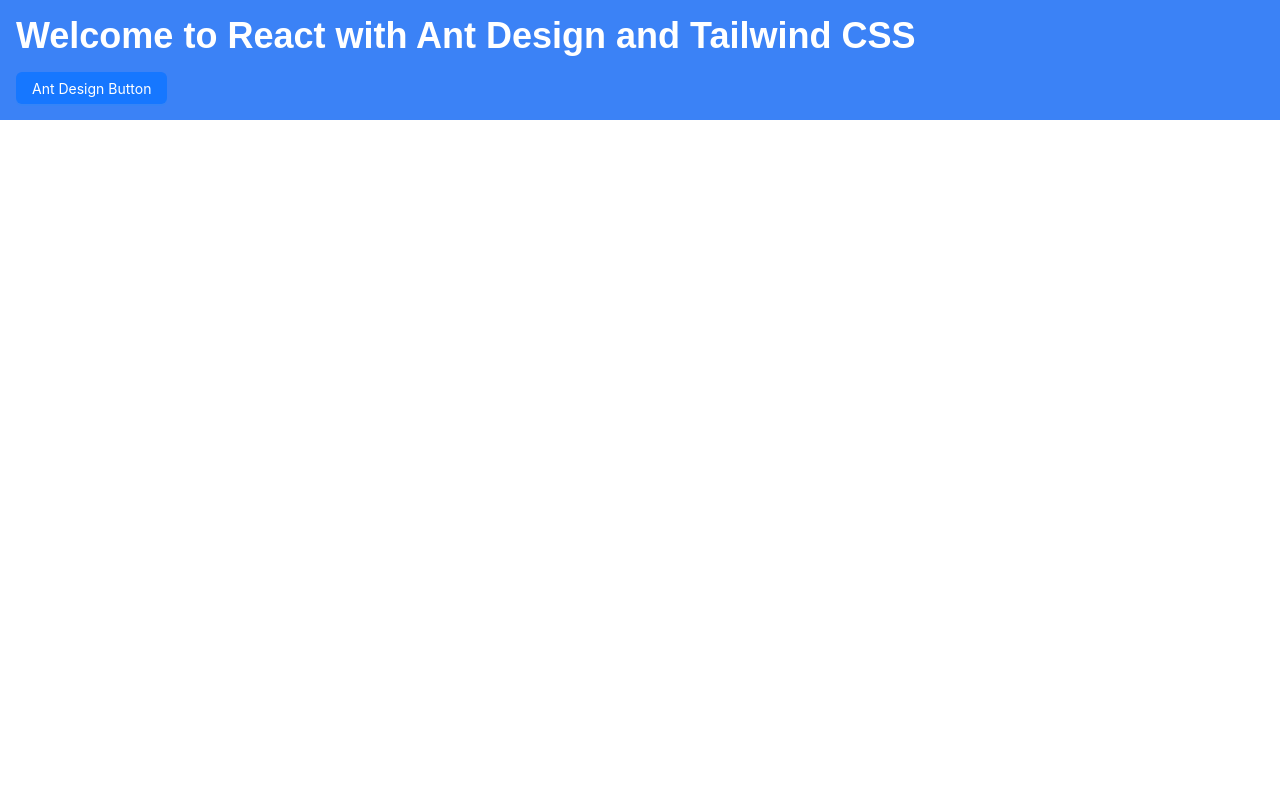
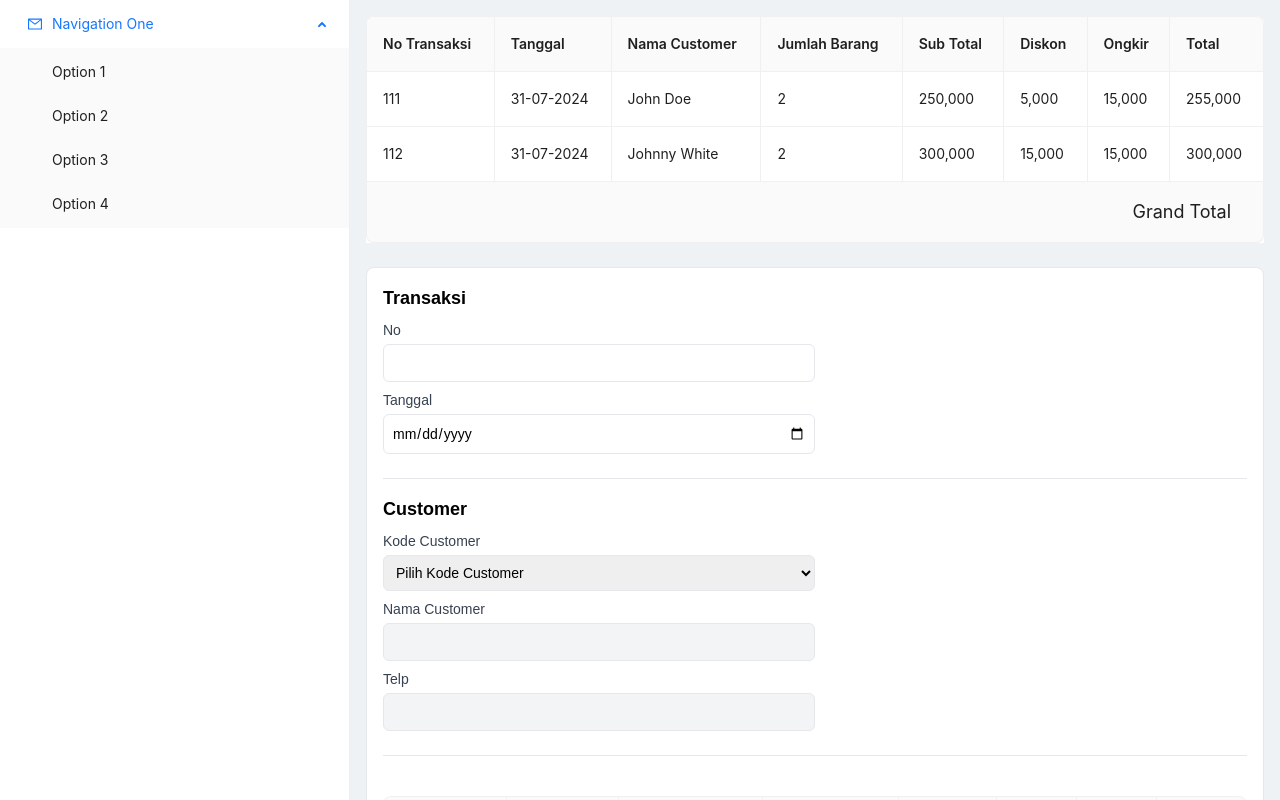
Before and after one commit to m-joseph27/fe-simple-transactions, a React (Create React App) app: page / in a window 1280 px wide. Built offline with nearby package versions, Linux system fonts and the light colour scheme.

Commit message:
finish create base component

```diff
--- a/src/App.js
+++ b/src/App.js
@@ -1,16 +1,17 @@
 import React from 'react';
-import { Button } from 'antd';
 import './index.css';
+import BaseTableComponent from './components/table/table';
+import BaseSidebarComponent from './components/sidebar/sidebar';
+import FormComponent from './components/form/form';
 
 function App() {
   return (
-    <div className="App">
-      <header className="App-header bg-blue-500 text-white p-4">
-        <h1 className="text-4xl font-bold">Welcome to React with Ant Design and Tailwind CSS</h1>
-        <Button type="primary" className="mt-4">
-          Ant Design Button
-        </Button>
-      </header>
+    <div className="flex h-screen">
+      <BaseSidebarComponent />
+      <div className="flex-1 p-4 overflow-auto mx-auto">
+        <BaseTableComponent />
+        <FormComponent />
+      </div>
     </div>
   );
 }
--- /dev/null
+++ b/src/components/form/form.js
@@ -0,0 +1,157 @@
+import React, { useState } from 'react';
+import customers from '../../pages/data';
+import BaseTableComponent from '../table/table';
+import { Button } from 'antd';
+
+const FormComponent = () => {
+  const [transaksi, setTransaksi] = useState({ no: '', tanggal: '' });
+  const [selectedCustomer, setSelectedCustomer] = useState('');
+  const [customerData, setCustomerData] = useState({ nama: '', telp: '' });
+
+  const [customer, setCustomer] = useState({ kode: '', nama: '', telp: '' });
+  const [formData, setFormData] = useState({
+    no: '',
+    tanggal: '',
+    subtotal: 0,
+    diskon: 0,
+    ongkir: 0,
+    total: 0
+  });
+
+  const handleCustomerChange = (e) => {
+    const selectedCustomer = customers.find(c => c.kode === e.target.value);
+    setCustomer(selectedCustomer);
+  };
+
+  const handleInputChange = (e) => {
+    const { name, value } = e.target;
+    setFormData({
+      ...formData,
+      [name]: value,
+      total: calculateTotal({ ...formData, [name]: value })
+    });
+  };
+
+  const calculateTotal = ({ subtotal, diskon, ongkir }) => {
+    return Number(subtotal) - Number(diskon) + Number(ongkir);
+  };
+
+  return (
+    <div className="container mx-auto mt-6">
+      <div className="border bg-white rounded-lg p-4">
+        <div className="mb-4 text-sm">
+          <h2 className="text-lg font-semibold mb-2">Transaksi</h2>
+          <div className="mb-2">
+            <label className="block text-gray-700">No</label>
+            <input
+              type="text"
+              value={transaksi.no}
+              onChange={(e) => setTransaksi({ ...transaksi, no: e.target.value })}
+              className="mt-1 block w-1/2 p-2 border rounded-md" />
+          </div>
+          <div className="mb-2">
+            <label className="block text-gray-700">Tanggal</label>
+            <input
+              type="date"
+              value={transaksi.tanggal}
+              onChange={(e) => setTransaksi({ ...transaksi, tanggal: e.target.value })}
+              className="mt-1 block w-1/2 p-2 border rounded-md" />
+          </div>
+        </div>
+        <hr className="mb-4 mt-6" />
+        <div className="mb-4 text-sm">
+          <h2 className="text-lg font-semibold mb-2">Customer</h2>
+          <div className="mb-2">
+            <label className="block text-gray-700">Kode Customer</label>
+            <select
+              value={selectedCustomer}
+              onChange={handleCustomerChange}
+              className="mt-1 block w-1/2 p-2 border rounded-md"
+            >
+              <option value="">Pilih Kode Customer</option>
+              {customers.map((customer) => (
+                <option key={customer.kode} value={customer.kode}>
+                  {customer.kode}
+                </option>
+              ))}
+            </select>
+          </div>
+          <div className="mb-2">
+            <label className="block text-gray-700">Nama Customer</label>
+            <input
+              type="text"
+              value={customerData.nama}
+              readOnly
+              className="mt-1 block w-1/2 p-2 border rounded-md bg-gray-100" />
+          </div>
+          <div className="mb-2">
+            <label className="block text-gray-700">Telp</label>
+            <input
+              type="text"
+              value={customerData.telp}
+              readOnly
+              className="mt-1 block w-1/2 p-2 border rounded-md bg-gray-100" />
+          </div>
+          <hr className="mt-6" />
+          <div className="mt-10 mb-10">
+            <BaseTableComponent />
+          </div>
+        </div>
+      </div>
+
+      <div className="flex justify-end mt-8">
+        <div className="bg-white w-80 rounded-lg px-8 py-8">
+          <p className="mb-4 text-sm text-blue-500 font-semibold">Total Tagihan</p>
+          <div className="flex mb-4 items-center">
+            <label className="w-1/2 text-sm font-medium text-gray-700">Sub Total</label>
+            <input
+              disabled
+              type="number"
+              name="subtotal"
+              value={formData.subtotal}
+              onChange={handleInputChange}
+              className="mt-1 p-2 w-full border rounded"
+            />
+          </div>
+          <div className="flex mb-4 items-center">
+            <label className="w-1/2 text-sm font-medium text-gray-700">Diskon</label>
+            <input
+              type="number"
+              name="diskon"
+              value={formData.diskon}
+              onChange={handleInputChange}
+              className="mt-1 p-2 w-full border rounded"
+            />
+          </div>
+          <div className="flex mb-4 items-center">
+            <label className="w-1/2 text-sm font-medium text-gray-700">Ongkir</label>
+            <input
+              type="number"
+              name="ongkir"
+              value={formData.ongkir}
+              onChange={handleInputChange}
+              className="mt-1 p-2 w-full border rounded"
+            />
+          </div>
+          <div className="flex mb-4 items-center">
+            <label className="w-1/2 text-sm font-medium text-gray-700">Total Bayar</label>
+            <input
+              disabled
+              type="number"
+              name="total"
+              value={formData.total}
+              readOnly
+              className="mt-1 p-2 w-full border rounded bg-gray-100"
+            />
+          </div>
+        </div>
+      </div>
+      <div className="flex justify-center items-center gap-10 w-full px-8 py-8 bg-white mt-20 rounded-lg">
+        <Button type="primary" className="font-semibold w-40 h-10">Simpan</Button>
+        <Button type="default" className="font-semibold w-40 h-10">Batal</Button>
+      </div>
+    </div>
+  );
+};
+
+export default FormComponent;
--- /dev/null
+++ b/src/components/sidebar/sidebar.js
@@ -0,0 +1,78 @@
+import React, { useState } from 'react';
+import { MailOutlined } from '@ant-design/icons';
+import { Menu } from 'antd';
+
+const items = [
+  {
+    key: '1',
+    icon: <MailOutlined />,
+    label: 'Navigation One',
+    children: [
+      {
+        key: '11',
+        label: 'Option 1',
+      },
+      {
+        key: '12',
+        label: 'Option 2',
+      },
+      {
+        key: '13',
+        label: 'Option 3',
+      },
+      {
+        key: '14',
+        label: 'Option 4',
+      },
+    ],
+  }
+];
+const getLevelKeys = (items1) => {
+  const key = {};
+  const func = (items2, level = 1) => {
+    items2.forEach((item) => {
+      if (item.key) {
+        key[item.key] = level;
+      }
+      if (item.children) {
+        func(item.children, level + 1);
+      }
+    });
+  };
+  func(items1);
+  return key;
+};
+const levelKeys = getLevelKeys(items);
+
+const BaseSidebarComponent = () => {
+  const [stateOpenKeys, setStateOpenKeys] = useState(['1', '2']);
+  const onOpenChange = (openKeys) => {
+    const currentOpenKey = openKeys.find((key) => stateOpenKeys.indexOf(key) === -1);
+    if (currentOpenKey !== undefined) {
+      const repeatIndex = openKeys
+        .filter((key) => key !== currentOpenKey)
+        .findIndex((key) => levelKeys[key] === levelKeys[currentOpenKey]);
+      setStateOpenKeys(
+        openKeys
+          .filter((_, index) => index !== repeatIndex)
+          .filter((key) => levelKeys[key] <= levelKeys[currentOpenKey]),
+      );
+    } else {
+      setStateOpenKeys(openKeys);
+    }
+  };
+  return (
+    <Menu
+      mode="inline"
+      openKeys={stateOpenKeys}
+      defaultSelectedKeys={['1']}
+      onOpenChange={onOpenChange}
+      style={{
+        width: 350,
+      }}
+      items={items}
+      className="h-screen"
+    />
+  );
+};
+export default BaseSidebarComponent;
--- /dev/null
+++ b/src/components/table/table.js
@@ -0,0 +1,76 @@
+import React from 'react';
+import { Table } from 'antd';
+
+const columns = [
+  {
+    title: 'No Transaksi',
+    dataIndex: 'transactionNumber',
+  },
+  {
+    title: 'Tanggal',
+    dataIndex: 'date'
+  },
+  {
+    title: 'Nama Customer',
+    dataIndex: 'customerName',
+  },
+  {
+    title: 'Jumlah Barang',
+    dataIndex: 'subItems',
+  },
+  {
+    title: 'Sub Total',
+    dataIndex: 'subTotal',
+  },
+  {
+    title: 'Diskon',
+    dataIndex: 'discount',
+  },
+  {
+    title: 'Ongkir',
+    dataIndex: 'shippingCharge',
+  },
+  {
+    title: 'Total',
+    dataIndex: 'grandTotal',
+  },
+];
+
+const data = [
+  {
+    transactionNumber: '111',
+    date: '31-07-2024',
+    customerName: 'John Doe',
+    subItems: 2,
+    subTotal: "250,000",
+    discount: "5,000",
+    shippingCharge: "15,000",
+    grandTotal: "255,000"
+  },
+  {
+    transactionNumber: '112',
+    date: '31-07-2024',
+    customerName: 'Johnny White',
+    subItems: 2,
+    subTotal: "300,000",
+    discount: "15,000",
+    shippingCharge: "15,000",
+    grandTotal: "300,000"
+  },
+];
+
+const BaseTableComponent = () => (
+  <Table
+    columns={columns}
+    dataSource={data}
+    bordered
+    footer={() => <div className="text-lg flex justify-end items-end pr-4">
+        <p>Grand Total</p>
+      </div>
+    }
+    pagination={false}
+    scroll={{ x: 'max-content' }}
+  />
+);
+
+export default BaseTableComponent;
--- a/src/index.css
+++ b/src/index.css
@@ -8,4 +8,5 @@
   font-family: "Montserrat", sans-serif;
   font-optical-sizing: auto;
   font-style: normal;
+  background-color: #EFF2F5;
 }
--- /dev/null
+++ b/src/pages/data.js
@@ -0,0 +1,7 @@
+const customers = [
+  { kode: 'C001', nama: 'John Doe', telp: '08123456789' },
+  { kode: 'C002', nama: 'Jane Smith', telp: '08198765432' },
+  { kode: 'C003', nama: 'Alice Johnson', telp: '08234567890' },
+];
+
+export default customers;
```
==*==
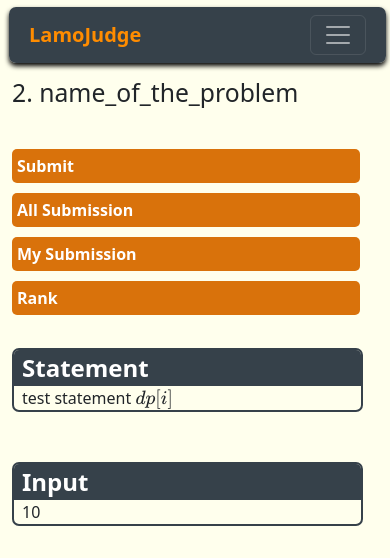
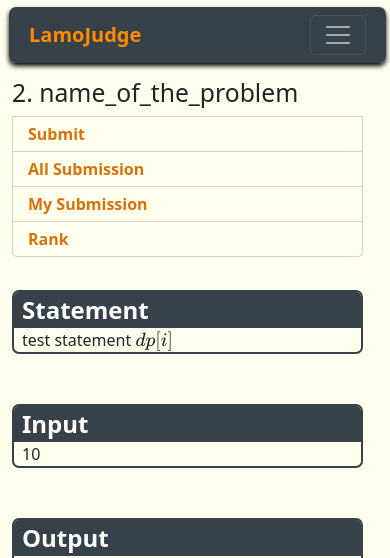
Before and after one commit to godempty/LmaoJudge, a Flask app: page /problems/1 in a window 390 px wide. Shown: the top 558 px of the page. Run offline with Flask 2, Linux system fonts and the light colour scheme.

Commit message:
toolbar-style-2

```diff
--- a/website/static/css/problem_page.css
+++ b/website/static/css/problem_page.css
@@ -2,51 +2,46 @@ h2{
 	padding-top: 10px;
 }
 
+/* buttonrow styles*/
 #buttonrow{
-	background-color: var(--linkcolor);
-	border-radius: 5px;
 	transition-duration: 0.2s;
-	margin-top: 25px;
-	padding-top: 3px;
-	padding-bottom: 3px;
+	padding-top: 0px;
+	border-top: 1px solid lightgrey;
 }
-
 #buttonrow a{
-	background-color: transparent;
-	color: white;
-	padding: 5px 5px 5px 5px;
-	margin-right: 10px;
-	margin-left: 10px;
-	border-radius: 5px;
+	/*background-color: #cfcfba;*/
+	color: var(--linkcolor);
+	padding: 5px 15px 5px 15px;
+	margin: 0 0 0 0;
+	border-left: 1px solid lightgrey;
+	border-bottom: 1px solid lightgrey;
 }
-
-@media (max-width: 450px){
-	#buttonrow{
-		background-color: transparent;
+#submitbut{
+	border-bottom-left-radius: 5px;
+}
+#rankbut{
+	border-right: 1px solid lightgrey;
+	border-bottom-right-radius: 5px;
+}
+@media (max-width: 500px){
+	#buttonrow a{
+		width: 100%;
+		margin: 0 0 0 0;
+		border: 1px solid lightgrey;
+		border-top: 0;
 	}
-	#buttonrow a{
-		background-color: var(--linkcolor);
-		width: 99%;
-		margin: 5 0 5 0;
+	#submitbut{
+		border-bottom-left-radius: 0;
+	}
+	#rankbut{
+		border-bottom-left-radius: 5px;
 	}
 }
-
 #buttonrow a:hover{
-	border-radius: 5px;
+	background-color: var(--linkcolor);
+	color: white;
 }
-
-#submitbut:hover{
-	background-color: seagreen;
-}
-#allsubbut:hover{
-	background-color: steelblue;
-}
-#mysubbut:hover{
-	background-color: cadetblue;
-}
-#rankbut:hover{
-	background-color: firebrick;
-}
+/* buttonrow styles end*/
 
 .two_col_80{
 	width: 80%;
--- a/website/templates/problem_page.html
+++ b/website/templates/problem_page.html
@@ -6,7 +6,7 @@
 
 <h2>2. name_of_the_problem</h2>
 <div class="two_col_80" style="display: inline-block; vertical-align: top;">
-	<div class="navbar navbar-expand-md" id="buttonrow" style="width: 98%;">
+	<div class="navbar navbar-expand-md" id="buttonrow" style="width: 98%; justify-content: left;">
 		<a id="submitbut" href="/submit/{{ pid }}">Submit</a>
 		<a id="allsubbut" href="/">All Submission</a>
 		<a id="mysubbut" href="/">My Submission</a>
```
==*==
YOUR INSTRUCTIONS: Go through the entries above and copy every line containing "margin".

SOLUTION TO THE EXERCISE:
-	margin-top: 25px;
-	margin-right: 10px;
-	margin-left: 10px;
+	margin: 0 0 0 0;
+		margin: 0 0 0 0;
-		margin: 5 0 5 0;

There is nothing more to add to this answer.